This vast desert covers the southeast corner of the Northern Territory, and extends over the South Australia and Queensland borders. Many attractions located on its fringes can be accessed on a day trip from Alice Springs. A four-wheel drive vehicle is required to navigate the sandy terrain. If you don't have a vehicle or the confidence to head off-road there are organised tours into the Simpson Desert from Alice Springs.
Landmarks in the landscape
Rainbow Valley is a spectacular sandstone bluff with bands of colour that is at its most spectacular in the early or late light of the day. Chambers Pillar is a towering 50-metre column of pebbly sandstone – all that remains after 350 million years of wind and rain erosion. At Ewaninga Rock Carvings Conservation Reserve ancient rock carvings and petroglyphs are a fascinating record of the beliefs of the local Arrernte people.
Take a (four-wheel) drive
In the Simpson Desert you will find some of the best four-wheel driving in Australia. The Binns Track runs parallel to the Stuart Highway from South Australia to Timber Creek, NT where it connects with routes into WA. Old Andado Track follows the Desert's western edge to the town of Finke. Rolling sand dunes and challenging terrain make this a challenging driving experience through this desert territory that has been seen by very few people.
Visit Aboriginal art centres

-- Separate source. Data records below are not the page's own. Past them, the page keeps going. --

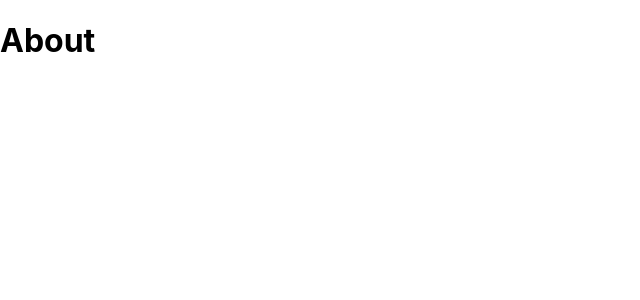
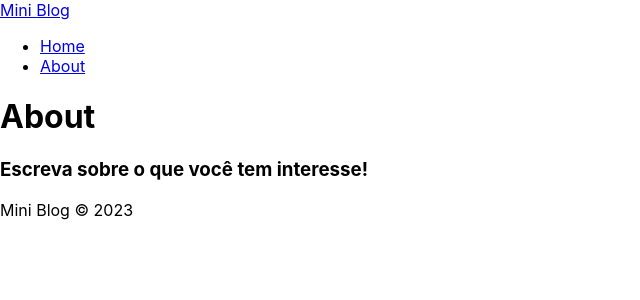
Before and after one commit to willy-deve/miniblog, a React (Create React App) app: page /about in a window 1280 px wide. Shown: the top 300 px of the page, without its empty margins (0-640 px from the left). Built offline with nearby package versions, Linux system fonts and the light colour scheme.

Commit message:
iniciando navbar e footer

```diff
--- /dev/null
+++ b/src/components/Footer/Footer.js
@@ -0,0 +1,16 @@
+import React from 'react';
+import styles from "./Footer.module.css"
+
+function Footer() {
+  return (
+    <footer>
+      <h3>Escreva sobre o que você tem interesse! </h3>
+      <p>Mini Blog &copy; 2023</p>
+    </footer>
+
+
+
+  );
+}
+
+export default Footer;
--- /dev/null
+++ b/src/components/Navbar/Navbar.js
@@ -0,0 +1,26 @@
+import React from 'react';
+import { NavLink } from 'react-router-dom';
+import styles from "./Navbar.module.css"
+
+function Navbar() {
+  return (
+    <nav>
+      <NavLink to="/">
+        Mini <span>Blog</span>
+      </NavLink>
+
+      <ul>
+        <li>
+          <NavLink to="/">Home</NavLink>
+        </li>
+        <li>
+          <NavLink to="/about">About</NavLink>
+        </li>
+      </ul>
+
+
+    </nav>
+  );
+}
+
+export default Navbar;
--- a/src/routes/AppRoutes.js
+++ b/src/routes/AppRoutes.js
@@ -1,15 +1,19 @@
 import React from 'react';
 import { BrowserRouter, Route, Routes } from 'react-router-dom';
+import Footer from '../components/Footer/Footer';
+import Navbar from '../components/Navbar/Navbar';
 import About from '../pages/About/About';
 import Home from '../pages/Home/Home';
 
 function AppRoutes() {
   return (
     <BrowserRouter>
+      <Navbar />
       <Routes>
         <Route path='/' element={<Home />} />
         <Route path='/about' element={<About />} />
       </Routes>
+      <Footer />
     </BrowserRouter>
   );
 }
```
Also changed, not shown: src/components/Footer/Footer.module.css (added), src/components/Navbar/Navbar.module.css (added).
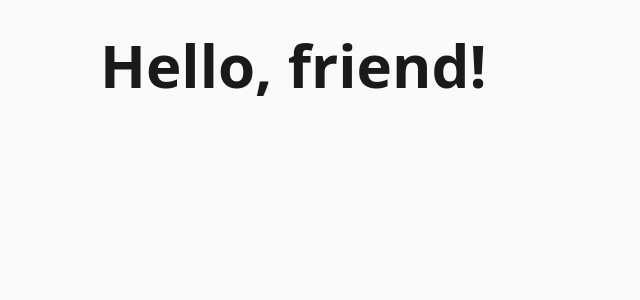
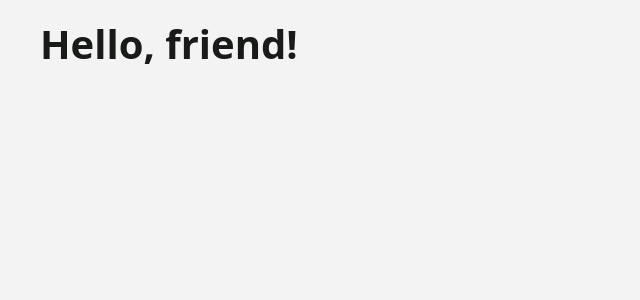
Before and after one commit to CodectiveOrg/topics, a Next.js app: page / in a window 1280 px wide. Shown: the top 300 px of the page, without its empty margins (0-640 px from the left). Built offline with nearby package versions, Linux system fonts and the light colour scheme.

Commit message:
[FIX] wrong global styles

```diff
--- a/src/app/globals.css
+++ b/src/app/globals.css
@@ -1,5 +1,6 @@
 :root {
   --color-gray-98: hsl(120deg 4% 98%);
+  --color-gray-95: hsl(120deg 4% 95%);
   --color-gray-90: hsl(120deg 4% 90%);
   --color-gray-80: hsl(120deg 4% 80%);
   --color-gray-70: hsl(120deg 4% 70%);
@@ -30,13 +31,13 @@
     hsl(120deg 70% 40%)
   );
 
-  --color-default-background: var(--color-gray-98);
+  --color-default-background: var(--color-gray-95);
   --color-default-foreground: var(--color-gray-10);
 
   --color-box-shadow-subtle: hsl(0deg 0% 10% / 12%);
-  --box-shadow-subtle: 0 0.2rem 0.5rem 0 var(--color-box-shadow-subtle);
+  --box-shadow-subtle: 0 0.1rem 0.25rem 0 var(--color-box-shadow-subtle);
 
-  --border-radius: 0.25rem;
+  --border-radius: 0.875rem;
 }
 
 *,
@@ -50,7 +51,6 @@
 
 html {
   font-family: system-ui;
-  font-size: 150%;
 }
 
 input,
@@ -81,7 +81,7 @@ body {
   background-color: var(--color-default-background);
   color: var(--color-default-foreground);
 
-  inline-size: min(45rem, 100% - 2rem);
+  inline-size: min(75rem, 100% - 2rem);
 
   margin-inline: auto;
   padding-block: 1rem;
--- a/src/styles/typography.css
+++ b/src/styles/typography.css
@@ -1,11 +1,11 @@
 :root {
   --fz-100: ;
   --fz-200: ;
-  --fz-300: 1rem;
-  --fz-400: 1.25rem;
-  --fz-500: 1.5rem;
-  --fz-600: 2rem;
-  --fz-700: 2.5rem;
-  --fz-800: 4rem;
-  --fz-900: 6rem;
+  --fz-300: clamp(0.75rem, 0.6429rem + 0.4762vw, 1rem);
+  --fz-400: clamp(1rem, 0.8929rem + 0.4762vw, 1.25rem);
+  --fz-500: clamp(1.25rem, 1.1429rem + 0.4762vw, 1.5rem);
+  --fz-600: clamp(1.5rem, 1.2857rem + 0.9524vw, 2rem);
+  --fz-700: clamp(1.75rem, 1.4286rem + 1.4286vw, 2.5rem);
+  --fz-800: clamp(2.5rem, 1.8571rem + 2.8571vw, 4rem);
+  --fz-900: clamp(3rem, 1.7143rem + 5.7143vw, 6rem);
 }
```
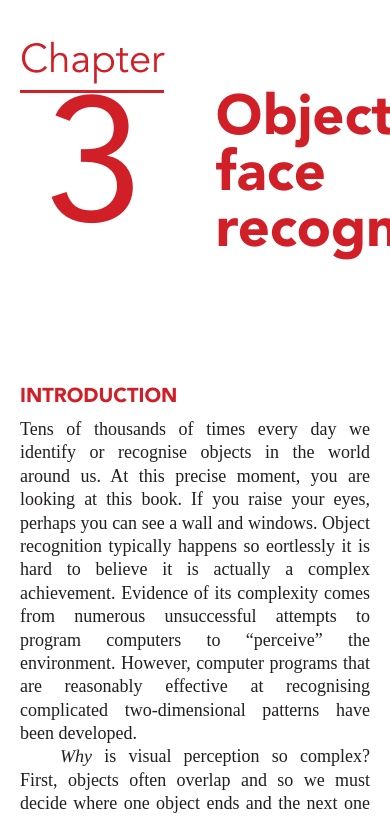
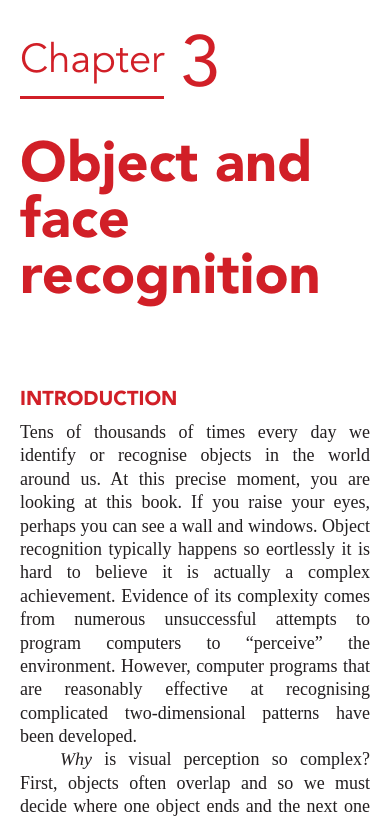
Before and after one commit to compro-shridhi/shridhi-aggarwal.github.io, a plain HTML site: page Package 4/content.html in a window 390 px wide. Shown: the top 818 px of the page. Drawn offline with nearby package versions, Linux system fonts and the light colour scheme; a web font is replaced by a local one.

Commit message:
mobile view update

```diff
--- a/Package 4/content.html
+++ b/Package 4/content.html
@@ -25,13 +25,15 @@
     <article data-page-num="94" class="page94" lang="en">
       <div class="page-container">
         <!-- chapter label -->
-        <div>
+        <!-- style="display: flex; align-items: center;" -->
+        <div style="display: flex; align-items: center;">
           <span class="red-text chapter-label">Chapter</span>
+          <span class="red-text chapter-number chapter-number-small">3</span>
         </div>
 
         <!-- chapter number and title -->
-        <div style="display: flex; align-items: center">
-          <div class="red-text chapter-number">3</div>
+        <div style="display: flex; align-items: center; margin-top: 16px;">
+          <div class="red-text chapter-number chapter-number-large">3</div>
           <div class="red-text chapter-title">Object and face recognition</div>
         </div>
 
@@ -80,8 +82,8 @@
           <p class="text-indent">
             Face recognition (vitally important in our everyday lives) diers in
             important ways from object recognition. Accordingly, we discuss face
-            recognition in a separate section. Finally, we consider whether
-            the processes involved in visual imagery resemble those involved in
+            recognition in a separate section. Finally, we consider whether the
+            processes involved in visual imagery resemble those involved in
             visual perception. Other issues relating to object recognition
             (e.g., depth perception; size constancy) were discussed in Chapter
             2.
--- a/Package 4/css/book.css
+++ b/Package 4/css/book.css
@@ -3,99 +3,94 @@
   --md: 768px;
   --lg: 1024px;
 
-	--box-shadow:rgba(207,207,207,0.75);
+  --box-shadow: rgba(207, 207, 207, 0.75);
   /* colors */
-	--dark-grey:#344e56;
-	--beige-bg:#edf4d5;
-	--green:#b2d234;
-	--black:#231f20;
-	--white:#fff;
-	--font-color:#231f20;
-	--orange:#f89e49;
-	--light-orange:#fee9d3;
-	--purple:#5c2e91;
-	--pink:#ec008c;
-	--light-pink:#fbdfeb;
-	--red:#d11f27;
+  --dark-grey: #344e56;
+  --beige-bg: #edf4d5;
+  --green: #b2d234;
+  --black: #231f20;
+  --white: #fff;
+  --font-color: #231f20;
+  --orange: #f89e49;
+  --light-orange: #fee9d3;
+  --purple: #5c2e91;
+  --pink: #ec008c;
+  --light-pink: #fbdfeb;
+  --red: #d11f27;
   /* font sizes */
-	--font-42pt:4.75rem;
-	--font-16pt:1.7rem;
-	--font-14pt:1.7rem;
-	--font-13pt:1.5rem;
-	--font-11pt:1.2rem;
-	--font-10pt:1.1rem;
-	--font-9pt:1rem;
-	--font-8pt:0.8rem;
-	--font-7pt:0.7rem;
-
-}
-
-
-@font-face {
-	font-family: 'Font-Awesome-5-Free-Solid-900';
-	src: url('../fonts/Font-Awesome-5-Free-Solid-900.otf') format('opentype');
+  --font-42pt: 4.75rem;
+  --font-16pt: 1.7rem;
+  --font-14pt: 1.7rem;
+  --font-13pt: 1.5rem;
+  --font-11pt: 1.2rem;
+  --font-10pt: 1.1rem;
+  --font-9pt: 1rem;
+  --font-8pt: 0.8rem;
+  --font-7pt: 0.7rem;
 }
 
 @font-face {
-	font-family: 'FontAwesome';
-	src: url('../fonts/FontAwesome.otf') format('opentype');
+  font-family: "Font-Awesome-5-Free-Solid-900";
+  src: url("../fonts/Font-Awesome-5-Free-Solid-900.otf") format("opentype");
 }
 
 @font-face {
-    font-family: 'Roboto';
-    src: url('../fonts/Roboto-Regular.ttf');
+  font-family: "FontAwesome";
+  src: url("../fonts/FontAwesome.otf") format("opentype");
 }
 
 @font-face {
-    font-family: 'Roboto-Bold';
-    src: url('../fonts/Roboto-Bold.ttf');
+  font-family: "Roboto";
+  src: url("../fonts/Roboto-Regular.ttf");
 }
 
 @font-face {
-    font-family: 'Times';
-    src: url('../fonts/TimesNewRomanMTStd.otf');
+  font-family: "Roboto-Bold";
+  src: url("../fonts/Roboto-Bold.ttf");
 }
 
 @font-face {
-    font-family: 'Times-Bold';
-    src: url('../fonts/TimesNewRomanMTStd-Bold.otf');
+  font-family: "Times";
+  src: url("../fonts/TimesNewRomanMTStd.otf");
 }
 
 @font-face {
-    font-family: 'Avenir-Black';
-    src: url('../fonts/AvenirLTStd-Black.otf');
+  font-family: "Times-Bold";
+  src: url("../fonts/TimesNewRomanMTStd-Bold.otf");
 }
 
 @font-face {
-    font-family: 'Avenir-Book';
-    src: url('../fonts/AvenirLTStd-Book.otf');
+  font-family: "Avenir-Black";
+  src: url("../fonts/AvenirLTStd-Black.otf");
 }
 
 @font-face {
-    font-family: 'Avenir-Roman';
-    src: url('../fonts/AvenirLTStd-Roman.otf');
+  font-family: "Avenir-Book";
+  src: url("../fonts/AvenirLTStd-Book.otf");
 }
 
-
-.arial{
-	font-family: 'Arial';
+@font-face {
+  font-family: "Avenir-Roman";
+  src: url("../fonts/AvenirLTStd-Roman.otf");
 }
 
-.roboto{
-	font-family: 'Roboto';
+.arial {
+  font-family: "Arial";
 }
 
-.roboto-bold{
-	font-family: 'Roboto-Bold';
+.roboto {
+  font-family: "Roboto";
 }
 
+.roboto-bold {
+  font-family: "Roboto-Bold";
+}
 
 /*For font-size = 9pts,
 9 * 1.8 = 16.2
 rounding off 16.2 to nearest even number = 16px
 1rem = 16px; 16px = 1rem
 */
-
 
 .font-7pt {
   font-size: var(--font-7pt);
@@ -133,65 +128,66 @@ rounding off 16.2 to nearest even number = 16px
   font-size: var(--font-42pt);
 }
 
-
-
 /*Fontawesome css for icons*/
 
-.fa, .fab, .fad, .fal, .far, .fas {
+.fa,
+.fab,
+.fad,
+.fal,
+.far,
+.fas {
   -moz-osx-font-smoothing: grayscale;
   -webkit-font-smoothing: antialiased;
   display: inline-block;
   font-style: normal;
   font-variant: normal;
   text-rendering: auto;
-	line-height: 1
+  line-height: 1;
 }
 
 .fa {
   font-family: FontAwesome;
 }
 
-
 .fas {
   font-family: Font-Awesome-5-Free-Solid-900;
 }
 
 .fa-users:before {
-	content: "\f0c0"
+  content: "\f0c0";
 }
 
 .fa-video:before {
-	content: "\f03d"
+  content: "\f03d";
 }
 
 .fa-user-friends:before {
-	content: "\f500"
+  content: "\f500";
 }
 
 .fa-volume-up:before {
-	content: "\f028"
+  content: "\f028";
 }
 
 .fa-bars:before {
-	content: "\f0c9"
+  content: "\f0c9";
 }
 
-.fa-plus:before{
+.fa-plus:before {
   content: "\f067";
-
 }
 
-body{
+body {
   -webkit-font-smoothing: antialiased;
   text-rendering: optimizeLegibility;
 }
 
 article {
-	color: var( --font-color);
+  color: var(--font-color);
   overflow-x: hidden;
   margin: 0 auto;
   max-width: 1024px;
-	font-family: 'Times';
+  font-family: "Times";
   font-size: 1.125rem;
   line-height: 1.3;
 }
@@ -204,32 +200,33 @@ article .page-container {
 
 article .content-container {
   margin-top: 120px;
-    margin-left: 200px
+  margin-left: 200px;
 }
 
 article .lesson-title {
-    font-family: 'Avenir-Black';
+  font-family: "Avenir-Black";
   font-size: 1.25rem;
   /* font-weight: bold; */
   padding-bottom: 8px;
 }
 
 article .chapter-label {
-    font-family: 'Avenir-Book';
+  font-family: "Avenir-Book";
   border-bottom: 3px solid var(--red);
   padding-bottom: 8px;
   font-size: 2.5rem;
+  display: inline-block;
 }
 
 article .chapter-number {
-    font-family: 'Avenir-Roman';
+  font-family: "Avenir-Roman";
   font-size: 11rem;
-    line-height: 1;
+  line-height: 0.75;
   padding: 0px 25px;
 }
 
 article .chapter-title {
-    font-family: 'Avenir-Black';
+  font-family: "Avenir-Black";
   font-size: 3.5rem;
   line-height: 1;
   /* font-weight: bold; */
@@ -237,7 +234,7 @@ article .chapter-title {
   padding: 0px 48px;
 }
 
-article p{
+article p {
   margin: 0px;
   text-align: justify;
 }
@@ -246,20 +243,45 @@ article p{
   text-indent: 40px;
 }
 
-.red-text{
-	color:var(--red);
+.red-text {
+  color: var(--red);
 }
 
+article .chapter-number-small {
+  display: none;
+}
+
+article .chapter-number-large {
+  display: block;
+}
 
 /* Mobile devices (576px and down) */
 @media only screen and (max-width: 576px) {
   article .content-container {
     margin-left: 0px;
+    margin-top: 80px;
+  }
+  article .chapter-number-small {
+    display: inline;
+  }
+  article .chapter-number-large {
+    display: none;
+  }
+  article .chapter-number {
+    font-size: 4.5rem;
+    padding: 0px;
+    padding-left: 16px;
+  }
+  article .chapter-title {
+    padding: 24px 0px 0px 0px;
   }
 }
 
 /* Ipad devices (768px and up) */
-@media only screen and (min-width: 768px) {
+@media only screen and (max-width: 768px) {
+  article .content-container {
+    margin-left: 0px;
+  }
 }
 
 /* Desktop devices (1024px and up) */
```
Lines whose indentation alone changed are shown as unchanged.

Join a tour or organise a permit so that you can visit the Aboriginal communities in the region. Santa Theresa art centre, located about one hour south east of Alice Springs, is famous for the intricate and colourful work of the local artists. More than 30 indigenous artists live and paint, carve or sculpt at Titjikala community, which is open daily.